9. A class back pay remedy in this case was manageable: “We also affirm the district court’s conclusion that a back pay remedy for promotion claims would be manageable only ‘with respect to those positions for which objective applicant data is available to document class member interest.’ Dukes, 222 F.R.D. at 183. Wal-Mart’s extensive database containing information on each employee individually with respect to job history, seniority, job review ratings, and many other factors, see id. at 183-85, would enable a determination of each class member’s qualifications for promotion without the need for potentially unmanageable individualized hearings.”
10. Rule 23(b)(2) can furnish a proper basis for certification of a Title VII back pay class: “we adopt instead
the standard that Rule 23(b)(2)’s drafters straightforwardly indicated: Rule 23(b)(2) certification is not appropriate where monetary relief is ‘predominant’ over injunctive relief or declaratory relief. To determine whether monetary relief predominates, a district court should consider, on a case-by-case basis, the objective ‘effect of the relief sought’ on the litigation.
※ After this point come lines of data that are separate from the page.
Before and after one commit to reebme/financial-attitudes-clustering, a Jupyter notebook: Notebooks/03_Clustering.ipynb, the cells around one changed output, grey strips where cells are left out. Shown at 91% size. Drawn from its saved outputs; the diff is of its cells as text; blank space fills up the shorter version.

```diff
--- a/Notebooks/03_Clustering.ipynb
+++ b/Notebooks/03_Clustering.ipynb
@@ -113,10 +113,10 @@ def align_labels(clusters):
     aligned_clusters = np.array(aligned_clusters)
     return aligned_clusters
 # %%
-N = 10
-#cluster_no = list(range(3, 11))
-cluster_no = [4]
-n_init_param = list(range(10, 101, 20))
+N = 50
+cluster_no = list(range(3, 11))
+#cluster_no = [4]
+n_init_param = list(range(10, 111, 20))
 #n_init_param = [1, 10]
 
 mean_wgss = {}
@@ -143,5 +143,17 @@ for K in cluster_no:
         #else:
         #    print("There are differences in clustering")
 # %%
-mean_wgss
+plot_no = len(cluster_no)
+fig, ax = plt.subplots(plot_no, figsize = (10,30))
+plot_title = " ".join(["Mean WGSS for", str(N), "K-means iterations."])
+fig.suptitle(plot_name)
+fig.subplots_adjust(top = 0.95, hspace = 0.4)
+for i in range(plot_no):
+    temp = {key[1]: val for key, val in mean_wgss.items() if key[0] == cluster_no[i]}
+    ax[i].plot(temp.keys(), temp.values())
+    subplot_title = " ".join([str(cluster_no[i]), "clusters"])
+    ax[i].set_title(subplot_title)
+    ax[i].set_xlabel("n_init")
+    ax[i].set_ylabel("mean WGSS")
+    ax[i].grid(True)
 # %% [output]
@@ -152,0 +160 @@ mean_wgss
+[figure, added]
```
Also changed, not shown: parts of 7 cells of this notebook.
See Allison, 416 F.3d at 416. Factors such as whether the monetary relief sought determines the key procedures that will be used, whether it introduces new and significant legal and factual issues, whether it requires individualized hearings, and whether its size and nature-as measured by recovery per class member-raise particular due process and manageability concerns would all be relevant, though no single factor would be determinative. * * * * We find this reasoning persuasive and therefore join the consensus view that a request for back pay in a Title VII case is fully consistent with the certification of a Rule 23(b)(2) class action.”
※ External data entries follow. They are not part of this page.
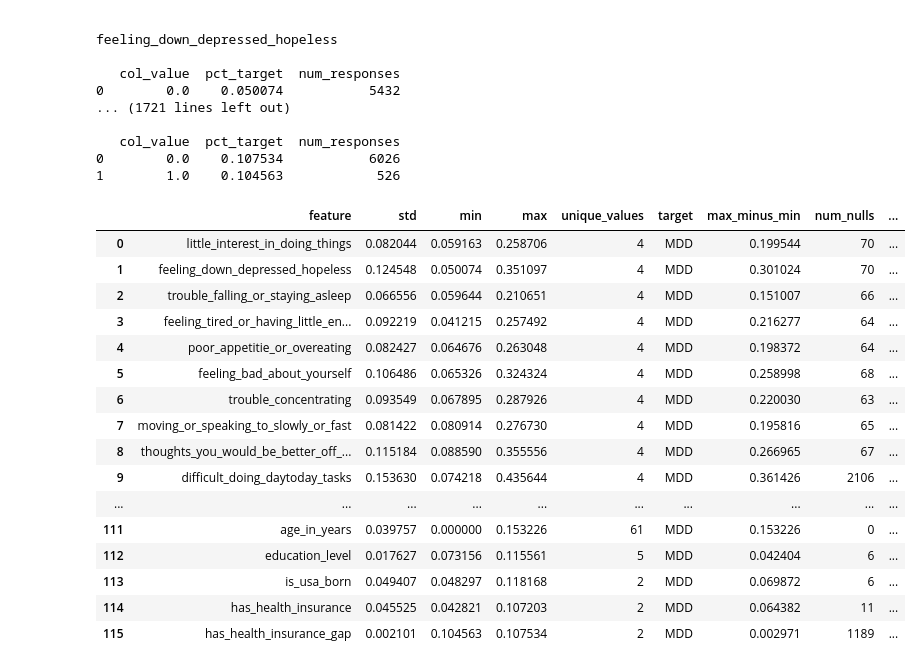
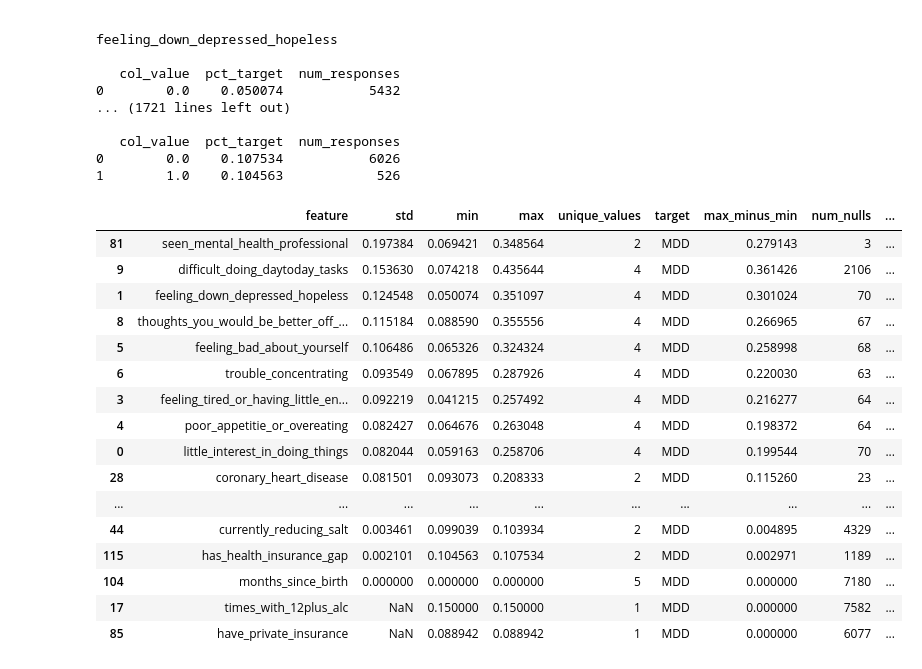
Before and after one commit to orenscarmeli/capstone210-ppd-carmeli_chari_hand_lee, a Jupyter notebook: eda/survey_data_eda_final.ipynb, the cells around one changed output. Cells and saved outputs as stored; diff of their text form; code cells hidden in the pictures.

```diff
--- a/eda/survey_data_eda_final.ipynb
+++ b/eda/survey_data_eda_final.ipynb
@@ -317,7 +317,8 @@ def univariate_analysis(
     columns = dep_screener_cols,
     target_col = 'MDD'):
 
-    col_std = pd.DataFrame(columns=['feature','std','min','max','unique_values','target','max_minus_min'])
+    column_values = pd.DataFrame(columns = ['col_value','pct_target','num_responses','feature'])
+    column_summary = pd.DataFrame(columns=['feature','std','min','max','unique_values','target','max_minus_min'])
 
     # MDD coverage by feature
     for col in columns:
@@ -340,11 +341,13 @@ def univariate_analysis(
         })
         column_traits['max_minus_min'] = column_traits['max'] - column_traits['min']
 
-        col_std = pd.concat([col_std,column_traits])
+        univariate['feature'] = col
+        column_values = pd.concat([column_values,univariate])
+        column_summary = pd.concat([column_summary,column_traits])
 
-    return col_std
+    return column_summary, column_values
 
-univariate_stats = univariate_analysis(columns=candidate_features)
+univariate_stats, univariate_values = univariate_analysis(columns=candidate_features)
 # %% [output]
 little_interest_in_doing_things
 
@@ -365,22 +368,22 @@ feeling_down_depressed_hopeless
 1        1.0    0.104563            526
 # %%
 univariate_data = univariate_stats.merge(null_value_tot, left_on='feature', right_on='feature', how = 'left')
-univariate_data
+univariate_data.sort_values(by = 'std', ascending=False)
 # %% [output]
 |  | feature | std | min | max | unique_values | target | max_minus_min | num_nulls | ... |
-| 0 | little_interest_in_doing_things | 0.082044 | 0.059163 | 0.258706 | 4 | MDD | 0.199544 | 70 | ... |
+| 81 | seen_mental_health_professional | 0.197384 | 0.069421 | 0.348564 | 2 | MDD | 0.279143 | 3 | ... |
+| 9 | difficult_doing_daytoday_tasks | 0.153630 | 0.074218 | 0.435644 | 4 | MDD | 0.361426 | 2106 | ... |
 | 1 | feeling_down_depressed_hopeless | 0.124548 | 0.050074 | 0.351097 | 4 | MDD | 0.301024 | 70 | ... |
-| 2 | trouble_falling_or_staying_asleep | 0.066556 | 0.059644 | 0.210651 | 4 | MDD | 0.151007 | 66 | ... |
+| 8 | thoughts_you_would_be_better_off_... | 0.115184 | 0.088590 | 0.355556 | 4 | MDD | 0.266965 | 67 | ... |
+| 5 | feeling_bad_about_yourself | 0.106486 | 0.065326 | 0.324324 | 4 | MDD | 0.258998 | 68 | ... |
+| 6 | trouble_concentrating | 0.093549 | 0.067895 | 0.287926 | 4 | MDD | 0.220030 | 63 | ... |
 | 3 | feeling_tired_or_having_little_en... | 0.092219 | 0.041215 | 0.257492 | 4 | MDD | 0.216277 | 64 | ... |
 | 4 | poor_appetitie_or_overeating | 0.082427 | 0.064676 | 0.263048 | 4 | MDD | 0.198372 | 64 | ... |
-| 5 | feeling_bad_about_yourself | 0.106486 | 0.065326 | 0.324324 | 4 | MDD | 0.258998 | 68 | ... |
-| 6 | trouble_concentrating | 0.093549 | 0.067895 | 0.287926 | 4 | MDD | 0.220030 | 63 | ... |
-| 7 | moving_or_speaking_to_slowly_or_fast | 0.081422 | 0.080914 | 0.276730 | 4 | MDD | 0.195816 | 65 | ... |
-| 8 | thoughts_you_would_be_better_off_... | 0.115184 | 0.088590 | 0.355556 | 4 | MDD | 0.266965 | 67 | ... |
-| 9 | difficult_doing_daytoday_tasks | 0.153630 | 0.074218 | 0.435644 | 4 | MDD | 0.361426 | 2106 | ... |
+| 0 | little_interest_in_doing_things | 0.082044 | 0.059163 | 0.258706 | 4 | MDD | 0.199544 | 70 | ... |
+| 28 | coronary_heart_disease | 0.081501 | 0.093073 | 0.208333 | 2 | MDD | 0.115260 | 23 | ... |
 | ... | ... | ... | ... | ... | ... | ... | ... | ... | ... |
-| 111 | age_in_years | 0.039757 | 0.000000 | 0.153226 | 61 | MDD | 0.153226 | 0 | ... |
-| 112 | education_level | 0.017627 | 0.073156 | 0.115561 | 5 | MDD | 0.042404 | 6 | ... |
-| 113 | is_usa_born | 0.049407 | 0.048297 | 0.118168 | 2 | MDD | 0.069872 | 6 | ... |
-| 114 | has_health_insurance | 0.045525 | 0.042821 | 0.107203 | 2 | MDD | 0.064382 | 11 | ... |
+| 44 | currently_reducing_salt | 0.003461 | 0.099039 | 0.103934 | 2 | MDD | 0.004895 | 4329 | ... |
 | 115 | has_health_insurance_gap | 0.002101 | 0.104563 | 0.107534 | 2 | MDD | 0.002971 | 1189 | ... |
+| 104 | months_since_birth | 0.000000 | 0.000000 | 0.000000 | 5 | MDD | 0.000000 | 7180 | ... |
+| 17 | times_with_12plus_alc | NaN | 0.150000 | 0.150000 | 1 | MDD | 0.000000 | 7582 | ... |
+| 85 | have_private_insurance | NaN | 0.088942 | 0.088942 | 1 | MDD | 0.000000 | 6077 | ... |
```
Also changed, not shown: parts of 2 cells of this notebook.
11. Nevertheless, the district court abused its discretion when it certified a punitive-damage class under Rule 23(b)(2) without considering whether it was more appropriately handled unset Rule 23(b)(3): “Notwithstanding its decision to require notice and an opportunity for opt-out, the district court abused its discretion by certifying the punitive damages claims under Rule 23(b)(2) without first undertaking an analysis of whether certification of the claim for punitive damages (in addition to injunctive and declaratory relief as well as back pay) rendered the final relief ‘predominantly’ related to monetary damages. See Fed. R. Civ. P. 23(b)(2), advisory committee’s note to 1996 amends., 39 F.R.D. at 102. Although notice and an opportunity for Plaintiffs to opt-out of the punitive damages claims alleviated some of the concerns regarding cohesiveness and due process that substantial punitive damages claims potentially raise, requiring these procedures does not remove the district court’s obligation to determine whether each of the requirements of certification under either Rule 23(b)(2) or (b)(3) is met.”
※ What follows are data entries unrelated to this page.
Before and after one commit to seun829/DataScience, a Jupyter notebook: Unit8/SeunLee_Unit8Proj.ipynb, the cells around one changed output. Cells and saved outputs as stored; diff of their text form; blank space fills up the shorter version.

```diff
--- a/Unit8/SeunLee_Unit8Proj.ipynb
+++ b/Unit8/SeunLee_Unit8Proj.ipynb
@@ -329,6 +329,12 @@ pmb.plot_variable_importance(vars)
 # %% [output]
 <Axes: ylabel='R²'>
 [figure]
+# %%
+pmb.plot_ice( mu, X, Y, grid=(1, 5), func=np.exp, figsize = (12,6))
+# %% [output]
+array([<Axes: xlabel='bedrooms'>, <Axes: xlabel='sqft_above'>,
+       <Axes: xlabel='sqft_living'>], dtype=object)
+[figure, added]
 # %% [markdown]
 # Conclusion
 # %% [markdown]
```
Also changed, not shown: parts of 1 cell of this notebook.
12. Plaintiffs who were not Wal-Mart employees at the time the complaint was filed lack standing to bring a suit for injunctive and declaratory relief.
The majority, finally, put in a kind word for the many amicus writers on all sides of the issues: “[fn. 50] The court was favored with an extraordinary variety of amicus briefs that were both thoughtful and helpful to it in its deliberations.”